§ **Record excerpts**
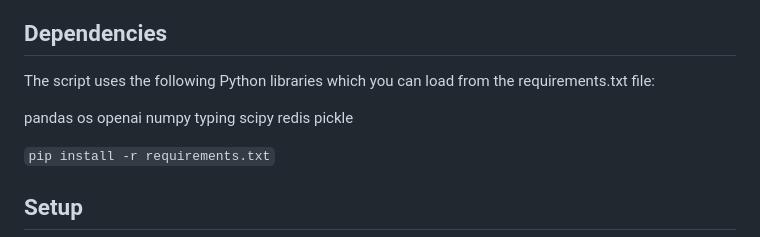
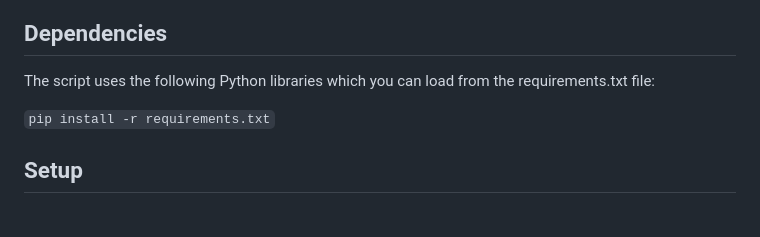
Before and after one commit to s-n-park/docs-bot, a Markdown page: README.md, the part around the change. Rendered like a GitHub page; blank space fills up the shorter version.

Commit message:
Update README.md
fix dependencies

```diff
--- a/README.md
+++ b/README.md
@@ -5,15 +5,6 @@ This Python script is designed to answer questions using OpenAI's GPT-4o model.
 
 ## Dependencies
 The script uses the following Python libraries which you can load from the requirements.txt file:
-
-pandas
-os
-openai
-numpy
-typing
-scipy
-redis
-pickle
 
 `pip install -r requirements.txt`
 
```
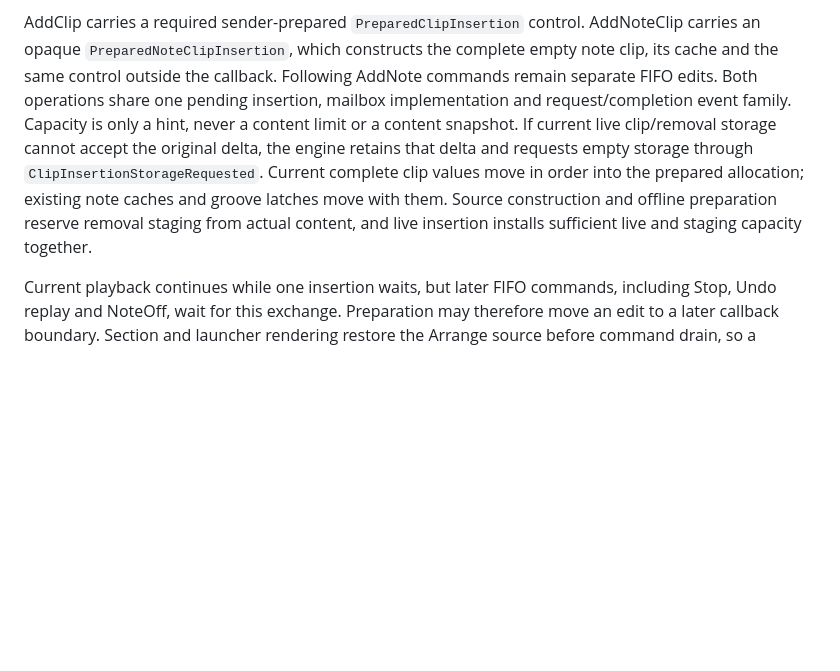
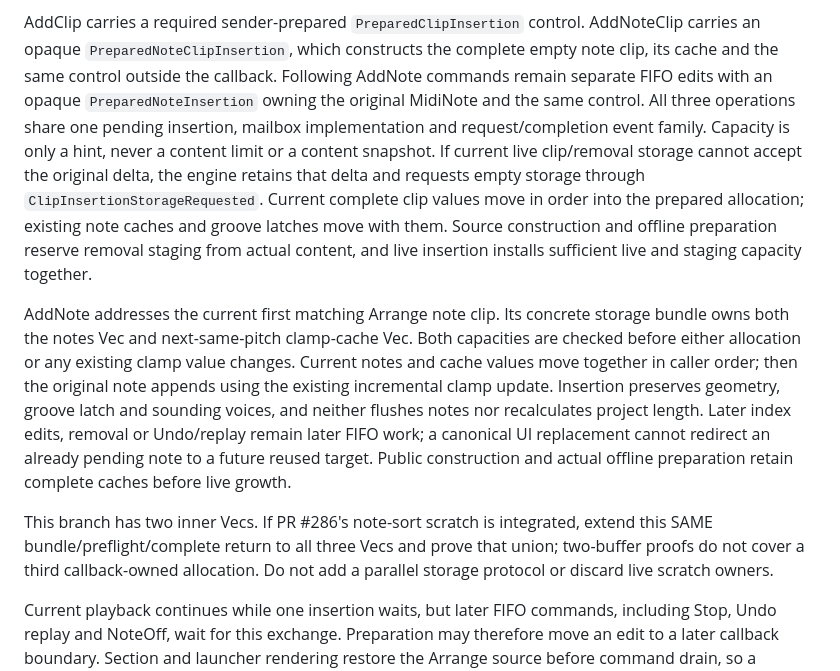
Before and after one commit to alexanderwanyoike/vibez, a Markdown page: docs/PATTERNS.md, the part around the change. GitHub-like rendering; blank space fills up the shorter version.

Commit message:
docs(engine): record prepared inner note storage contract
(cherry picked from commit 7fc2419bd2e4a7fff7e95dae88e88a7d95cad9f0)
(cherry picked from commit 16bf28ffaeddf633922cc924a742068ce5615a8d)

```diff
--- a/docs/PATTERNS.md
+++ b/docs/PATTERNS.md
@@ -53,9 +53,11 @@ that still allocate may only shrink.
 AddClip carries a required sender-prepared `PreparedClipInsertion` control.
 AddNoteClip carries an opaque `PreparedNoteClipInsertion`, which constructs the
 complete empty note clip, its cache and the same control outside the callback.
-Following AddNote commands remain separate FIFO edits. Both operations share
-one pending insertion, mailbox implementation and request/completion event
-family. Capacity is only a hint, never a content limit or a content snapshot.
+Following AddNote commands remain separate FIFO edits with an opaque
+`PreparedNoteInsertion` owning the original MidiNote and the same control.
+All three operations share one pending insertion, mailbox implementation and
+request/completion event family. Capacity is only a hint, never a content limit
+or a content snapshot.
 If current live clip/removal storage cannot accept the original delta, the
 engine retains that delta and requests empty storage through
 `ClipInsertionStorageRequested`. Current complete clip values move in order
@@ -63,6 +65,22 @@ into the prepared allocation; existing note caches and groove latches move
 with them. Source construction and offline preparation reserve removal
 staging from actual content, and live insertion installs sufficient live and
 staging capacity together.
+
+AddNote addresses the current first matching Arrange note clip. Its concrete
+storage bundle owns both the notes Vec and next-same-pitch clamp-cache Vec.
+Both capacities are checked before either allocation or any existing clamp
+value changes. Current notes and cache values move together in caller order;
+then the original note appends using the existing incremental clamp update.
+Insertion preserves geometry, groove latch and sounding voices, and neither
+flushes notes nor recalculates project length. Later index edits, removal or
+Undo/replay remain later FIFO work; a canonical UI replacement cannot redirect
+an already pending note to a future reused target. Public construction and
+actual offline preparation retain complete caches before live growth.
+
+This branch has two inner Vecs. If PR #286's note-sort scratch is integrated,
+extend this SAME bundle/preflight/complete return to all three Vecs and prove
+that union; two-buffer proofs do not cover a third callback-owned allocation.
+Do not add a parallel storage protocol or discard live scratch owners.
 
 Current playback continues while one insertion waits, but later FIFO commands,
 including Stop, Undo replay and NoteOff, wait for this exchange. Preparation
```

§ **Work item**
Note every line of the entries in which "clamp" appears, and copy it down.

§ **The answer**
+storage bundle owns both the notes Vec and next-same-pitch clamp-cache Vec.
+Both capacities are checked before either allocation or any existing clamp
+then the original note appends using the existing incremental clamp update.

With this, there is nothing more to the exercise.